Whether you're a portrait painter, a whimsical picture book illustrator or you prefer drawing flowers , you can benefit from creative prompts. These simple exercises will inspire your work in various ways: by shifting your point of view, letting you chill out and have some lighthearted artistic fun, and by flexing your cleverness in visual form. These fun creative prompts are meant for all levels of artistry, and are bound to leave you feeling refreshed, smiling, and ready to create something great.
Let's get to it and make some art!
Exercise #1: Create a lesson
Illustrations via CakeSpy
Sometimes, by evaluating how you do things, you can expand your skill set.
Choose something you're really well practiced at drawing. The writer of this post chose, well, a smiling cupcake.
Try to create a tutorial on how to draw it, as if making it for someone who had never drawn before. You'll be surprised at all of the minute steps it takes to create what has become second nature to you. Not only is this a fun way to evaluate your own process, but this prompt can also serve as a powerful reminder that things that may seem difficult to you now will become easier with practice.
Exercise #2: Crazy combos
This fun prompt will get your mind working, creating connections in the mind and testing your cleverness.
Make two short lists of equal length: one of nouns, and one of adjectives or verbs. You can make the choices more random by choosing the first, say, five nouns and verbs, respectively, that you find in a book.
Try to create an illustration pairing one word from each list. Say the words are "cat" and "jump," for instance, how could you illustrate that? Or if they're "lollipop" and "persuasive," or "punk-rock" and "unicorn"...how do you navigate these combinations?
Exercise #3: List fun
Look no further than your old grocery list for a fun creative prompt. Really!
Grab an old grocery list. Or to-do list. Or your brother's to-do list. Really, any list (handwritten is most fun!)
Set to that list, and see how many spots inspire you to create little drawings. Could the "s" in "mushrooms" become a slinking snake? Or could the "o" in avocado become a whimsical balloon? You'll be surprised by how many different opportunities to create art you'll find in this simple little project.
Exercise #4: I second that emotion!
This is a fantastic prompt that will help you capture emotions, and have a lot of fun.
Create rows and rows of blank faces on a sheet of illustration paper .
Have a friend call out different emotions, and try to illustrate the faces with the appropriate expression. Have fun, and see how many crazy emotions you can capture! Progress from "angry" to "super angry because someone took the last cookie from the jar" and enjoy. You can also make a list of emotions and do this prompt on your own.
Exercise #5: Don't be so dominant
Sometimes it's good to take yourself less seriously. Switching the pen or pencil to your non-dominant hand is an easy way to make things lighthearted, fast.
If you're a righty, grab a pencil or pen with your left hand; if you're a lefty, do it in reverse.
Try to draw some of the things you're normally good at drawing, or the things that you draw commonly enough that you don't have to think about it anymore.
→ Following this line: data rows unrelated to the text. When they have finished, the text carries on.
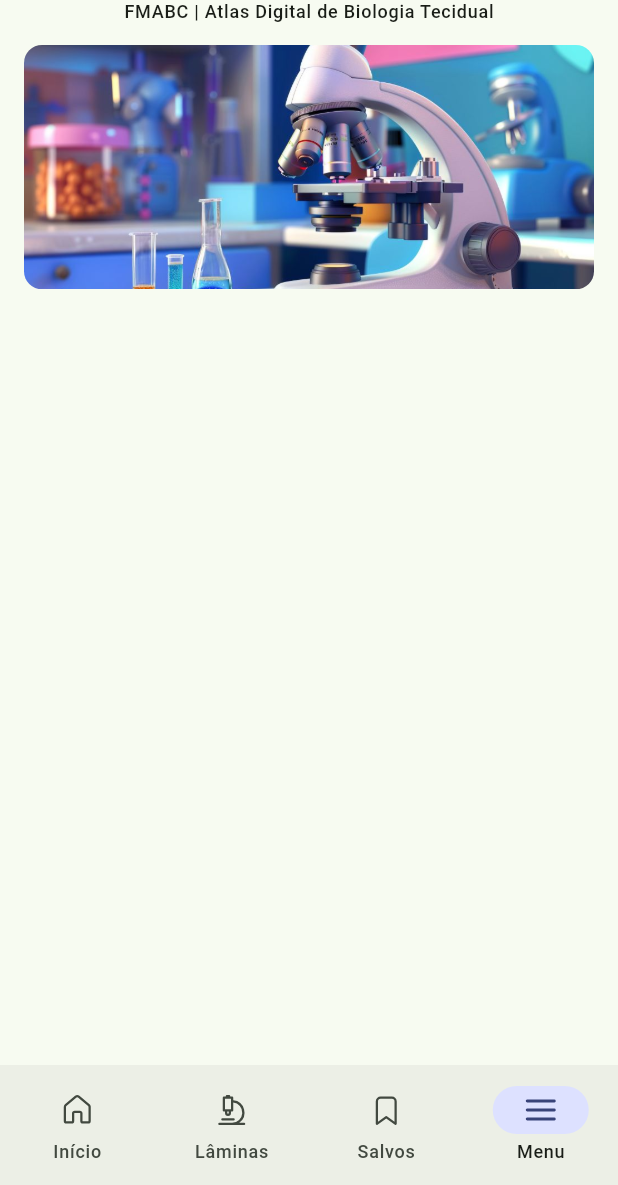
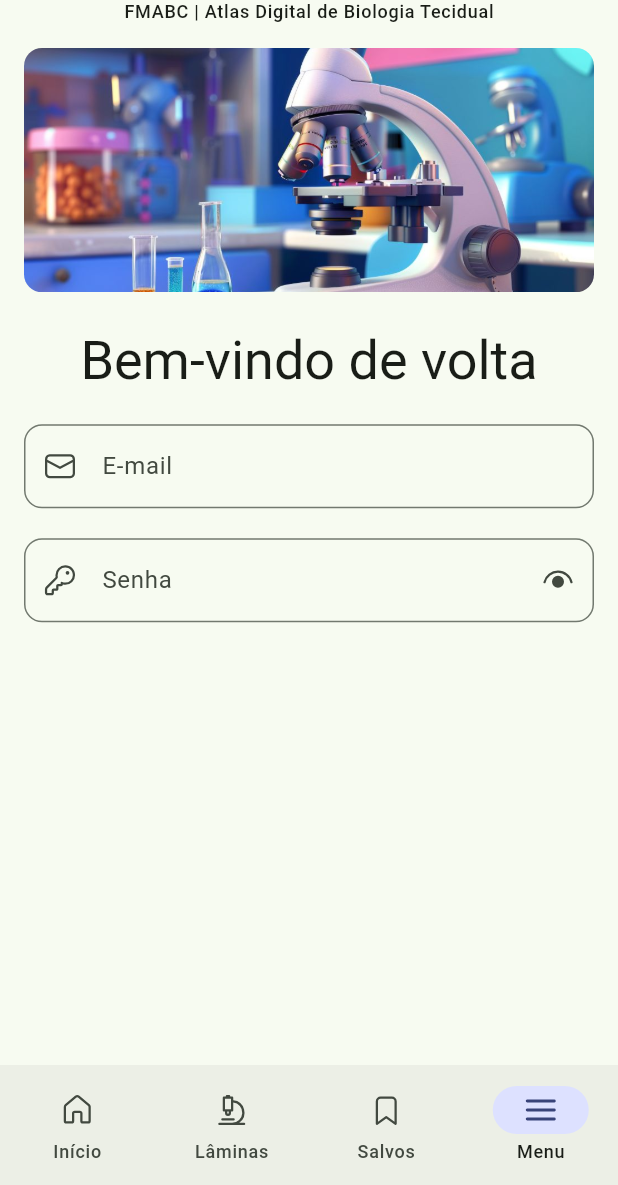
Before and after one commit to guimduarte/TTI206-ProjetoIntegradorInterdisciplinar-DesenvolvimentoMultiplataforma, a Flutter app: the LoginPage screen opened by its route, on a phone screen of 412 x 824 dp, the part 51-1236 px from its top. Run offline on Flutter 3.47's test engine with Material 3 defaults, Android fonts, the phone set to English and light mode, and no system bars; our stand-ins replace fluentui_system_icons, go_router.

Commit message:
feat(login-form): campos do formulário

```diff
--- a/atlas_digital_fmabc/lib/screens/admin/auth/login_page.dart
+++ b/atlas_digital_fmabc/lib/screens/admin/auth/login_page.dart
@@ -1,3 +1,4 @@
+import 'package:atlas_digital_fmabc/widgets/form/login_form.dart';
 import 'package:atlas_digital_fmabc/widgets/layout/app_bar/title_and_supporting_text.dart';
 import 'package:flutter/material.dart';
 
@@ -22,7 +23,7 @@ class LoginPage extends StatelessWidget {
         padding: EdgeInsets.symmetric(horizontal: 16.0),
         child: Column(
           children: [
-            SizedBox(height: 8.0),
+            SizedBox(height: 10.0),
             // Imagem
             ClipRRect(
               borderRadius: BorderRadiusGeometry.circular(12.0),
@@ -34,6 +35,9 @@ class LoginPage extends StatelessWidget {
                 ),
               ),
             ),
+
+            // Form de login
+            LoginForm(),
           ],
         ),
       ),
--- /dev/null
+++ b/atlas_digital_fmabc/lib/widgets/form/login_form.dart
@@ -0,0 +1,61 @@
+import 'package:fluentui_system_icons/fluentui_system_icons.dart';
+import 'package:flutter/material.dart';
+
+/// Formulário de login.
+class LoginForm extends StatelessWidget {
+  const LoginForm({super.key});
+
+  @override
+  Widget build(BuildContext context) {
+    final theme = Theme.of(context);
+
+    /// Borda dos campos
+    final fieldBorder = OutlineInputBorder(
+      borderRadius: BorderRadius.circular(12.0),
+    );
+
+    /// Campo de e-mail.
+    final emailField = TextField(
+      keyboardType: TextInputType.emailAddress,
+      decoration: InputDecoration(
+        border: fieldBorder,
+        labelText: "E-mail",
+        hintText: "E-mail institucional (@fmabc.net)",
+        prefixIcon: Icon(FluentIcons.mail_32_regular),
+      ),
+    );
+
+    /// Campo de senha.
+    final passwordField = TextField(
+      keyboardType: TextInputType.visiblePassword,
+      obscureText: true,
+      decoration: InputDecoration(
+        border: fieldBorder,
+        labelText: "Senha",
+        hintText: "Senha",
+        prefixIcon: Icon(FluentIcons.key_32_regular),
+        suffixIcon: IconButton(
+          onPressed: () {
+            // TODO: exibir e ocultar senha
+          },
+          icon: Icon(FluentIcons.eye_32_filled),
+        ),
+      ),
+    );
+
+    return Padding(
+      padding: const EdgeInsets.symmetric(vertical: 24.0),
+      child: Column(
+        spacing: 20.0,
+        children: [
+          // Título
+          Text("Bem-vindo de volta", style: theme.textTheme.displaySmall),
+
+          // Campos
+          emailField,
+          passwordField,
+        ],
+      ),
+    );
+  }
+}
```
Also changed, not shown: 1 other file.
You'll be surprised by how much you notice when you're drawing with your non-dominant hand. It's a good exercise in letting go of control and thinking lightly!
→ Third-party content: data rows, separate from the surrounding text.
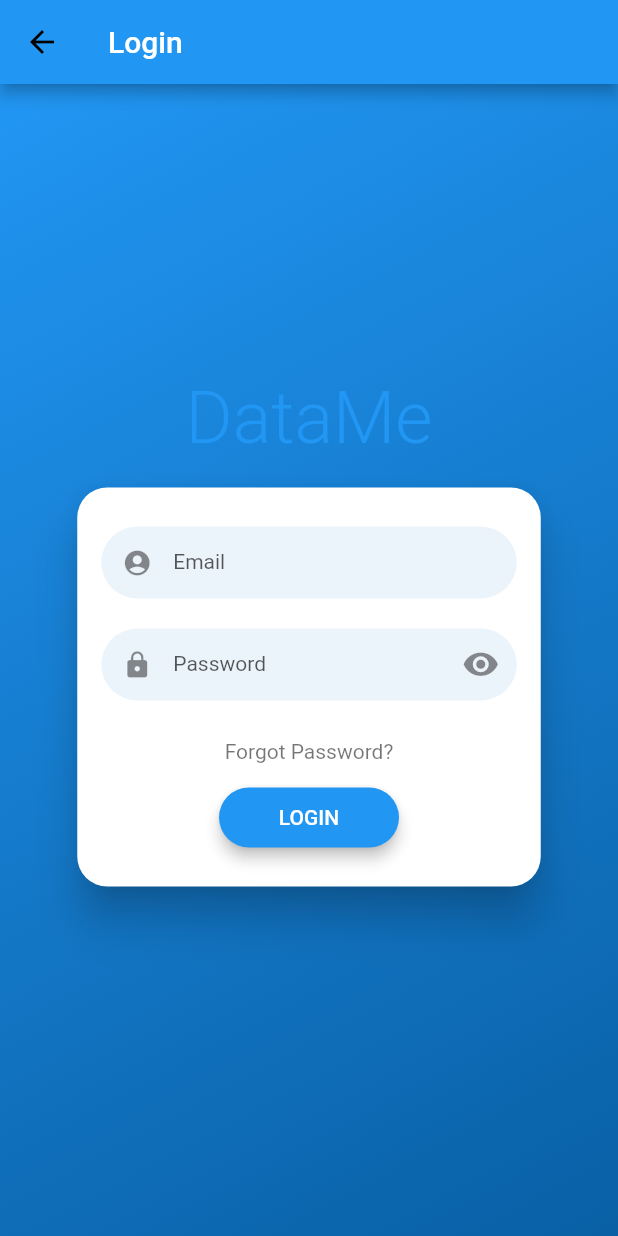
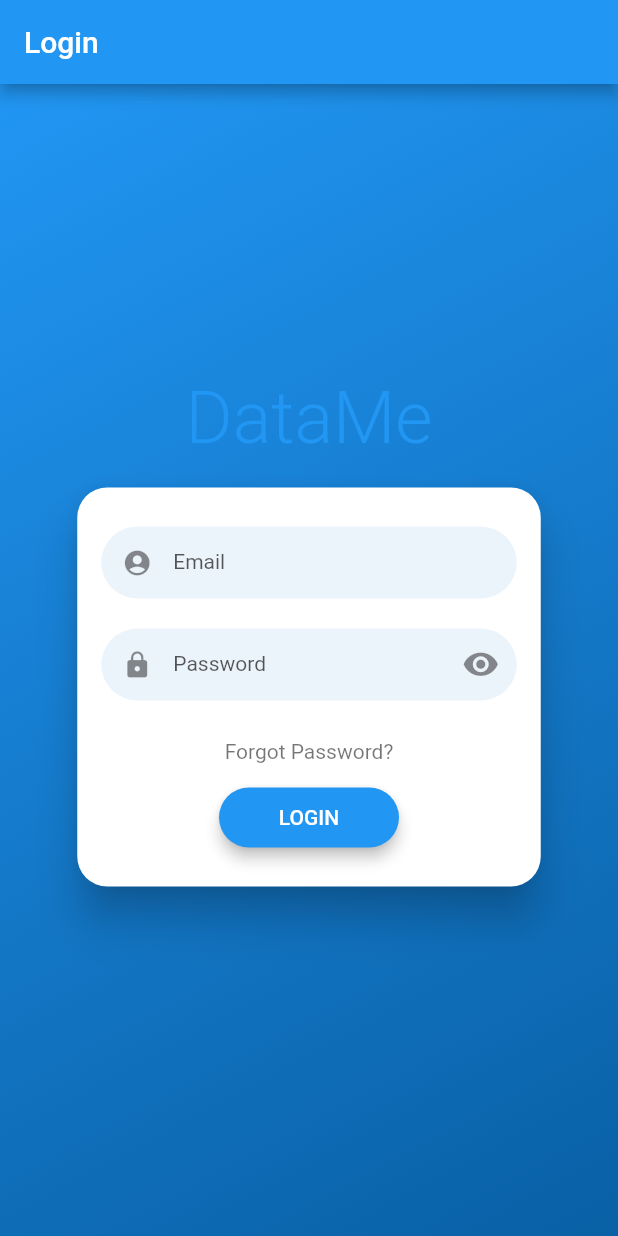
Before and after one commit to AndreaVDev/DisplayData, a Flutter app: the screen it shows after launch, on a phone screen of 412 x 824 dp. Run offline on Flutter 3.47's test engine with Material 2 defaults, Android fonts, the light colour scheme and no system bars; drawn by our look-alikes of flutter_login.

Commit message:
Deleted not used imports

```diff
--- a/visualizedata/lib/main.dart
+++ b/visualizedata/lib/main.dart
@@ -27,10 +27,6 @@ class MyHomePage extends StatelessWidget {
       //drawer: NavDrawer(),
       appBar: AppBar(
         title: Text('Login'),
-        leading: IconButton(
-          icon: Icon(Icons.arrow_back, color: Colors.black),
-          onPressed: () => Navigator.of(context).pop(),
-        ),
       ),
       body: Center(
         child: MyFlutterLoginWidget(),
--- a/visualizedata/lib/models/photo_model.dart
+++ b/visualizedata/lib/models/photo_model.dart
@@ -1,7 +1,3 @@
-import 'dart:ffi';
-
-import 'package:flutter/foundation.dart';
-
 class Photo {
   final int albumId;
   final int id;
--- a/visualizedata/lib/models/post_model.dart
+++ b/visualizedata/lib/models/post_model.dart
@@ -1,5 +1,3 @@
-import 'package:flutter/foundation.dart';
-
 class Post {
   final int userId;
   final int id;
--- a/visualizedata/lib/models/todo_model.dart
+++ b/visualizedata/lib/models/todo_model.dart
@@ -1,5 +1,3 @@
-import 'package:flutter/foundation.dart';
-
 class Todo {
   final int userId;
   final int id;
```
Also changed, not shown: visualizedata/pubspec.lock.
For more great tips, exercises and tutorials, check out our (free!) drawing the face eGuide!